A nice thing about this particular press is that the mechanism for lay bands is present at the sides of the platen. But I wonder about that stripe around the ink cylinder. It does not look right. Have they fixed the ink carriage in an up position so the die-cutting operator can’t engage it?
The person who seems to have seen more than anybody else is BriarPress member bogtrykkeren. His Flikr pages show many different presses of this style, and there are more each time I look. A good set to start with is this:
If you study these images you will see the lay bands in use on other presses, and the parts used for the side-lay, and even a parts list of the lays for a Victoria for comparison.
To install the rollers, it may be that roller trucks are specific to roller positions in the carriage. Check the trucks for differing lateral alignments, fitting recesses in the tracks near the ink cylinder. If the six trucks are identical, it isn’t an issue.

Having lived and worked in France for more than 25 years, I’ve collected quite a bit of stuff. But finding documentation on French companies remains very difficult. French printers don’t easily share their knowledge with ‘amateurs’, there has never been a real private press movement, and even nowadays very few people print themselves. Some of the documentation that I have in French, has been scanned and is available on the website of Drukwerk in de Marge, under the heading ‘Techniek’.
Here are some links:

I continue my search, right now I’m in the process of scanning the entire catalogue of Etablissements Plantin in Bruxelles, the Belgian subsidiary of Lettergieterij Amsterdam. Not only was LA a type foundry, but supplied most printers in the Netherlands and Belgium with equipment.
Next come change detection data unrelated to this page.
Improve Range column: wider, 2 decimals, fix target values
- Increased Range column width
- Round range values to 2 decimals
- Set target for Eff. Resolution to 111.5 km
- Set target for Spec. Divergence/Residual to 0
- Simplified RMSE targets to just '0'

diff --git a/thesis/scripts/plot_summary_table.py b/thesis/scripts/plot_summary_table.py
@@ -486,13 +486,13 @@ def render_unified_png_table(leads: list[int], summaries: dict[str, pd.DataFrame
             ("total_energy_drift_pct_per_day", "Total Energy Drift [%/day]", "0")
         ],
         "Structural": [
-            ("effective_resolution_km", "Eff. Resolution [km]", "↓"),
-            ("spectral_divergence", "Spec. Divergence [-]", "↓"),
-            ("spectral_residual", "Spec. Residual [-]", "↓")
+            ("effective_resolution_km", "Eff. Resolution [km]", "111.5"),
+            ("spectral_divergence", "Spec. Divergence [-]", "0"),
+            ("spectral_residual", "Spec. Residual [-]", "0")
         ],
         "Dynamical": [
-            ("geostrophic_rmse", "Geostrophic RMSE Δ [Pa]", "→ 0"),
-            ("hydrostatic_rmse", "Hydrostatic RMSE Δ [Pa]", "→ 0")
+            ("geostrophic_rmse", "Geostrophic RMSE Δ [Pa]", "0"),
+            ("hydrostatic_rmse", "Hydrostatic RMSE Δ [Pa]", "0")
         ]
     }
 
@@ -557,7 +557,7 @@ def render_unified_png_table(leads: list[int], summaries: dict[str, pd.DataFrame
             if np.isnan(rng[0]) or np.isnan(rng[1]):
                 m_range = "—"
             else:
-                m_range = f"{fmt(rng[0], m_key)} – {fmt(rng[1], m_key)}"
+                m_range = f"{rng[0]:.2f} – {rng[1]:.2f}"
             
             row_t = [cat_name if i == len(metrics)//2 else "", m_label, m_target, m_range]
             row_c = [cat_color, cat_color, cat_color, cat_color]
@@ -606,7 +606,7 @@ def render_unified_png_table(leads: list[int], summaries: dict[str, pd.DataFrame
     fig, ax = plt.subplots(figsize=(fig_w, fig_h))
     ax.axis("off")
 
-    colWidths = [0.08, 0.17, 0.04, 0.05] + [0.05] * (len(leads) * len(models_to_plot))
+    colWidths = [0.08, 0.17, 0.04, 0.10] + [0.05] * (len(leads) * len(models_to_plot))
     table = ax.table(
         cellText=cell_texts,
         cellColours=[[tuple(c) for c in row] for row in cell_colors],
Soon, this will be available on the website of Drukwerk in de marge as well.

Digging through Flikr, I found another another press with the same logo on the platen:

The press on Flikr I just mentioned is at a museum in Lyons, and at their website
there is a catalogue of presses that is amazing (even to an Anglophone). From the catalogue, it is clear that the press at top with the Eiffel Tower logo was made by Société française des presses F.L.
The catalog shows their pre-war and post-war platen model lines such as Monéfel and Efelbis, with and without feeders.

Here is a fresh picture taken today when I visited my colleague printer.

It s the cover of the ink duct and says Foulont and Langenhagen Roubaix.

The cominng days the owner will let me know if he sells and how much he is asking. Wonder how much could a logical price be for it.
The stripe on the ink cylinder does not look nice indeed. I ll have a closer look next time I visit.

Thank you all for commenting

Best Regards
Aristotelis Panayiotopoulos

image: IMG_20151204_100652 (1).jpg

IMG_20151204_100652 (1).jpg

Foulont & Langenhagen, FL, pronounced ‘effel’ in French, which is close to ‘Eiffel’. Hence the Eiffel tower in the logo. Roubaix was an important industrial city in the north of France.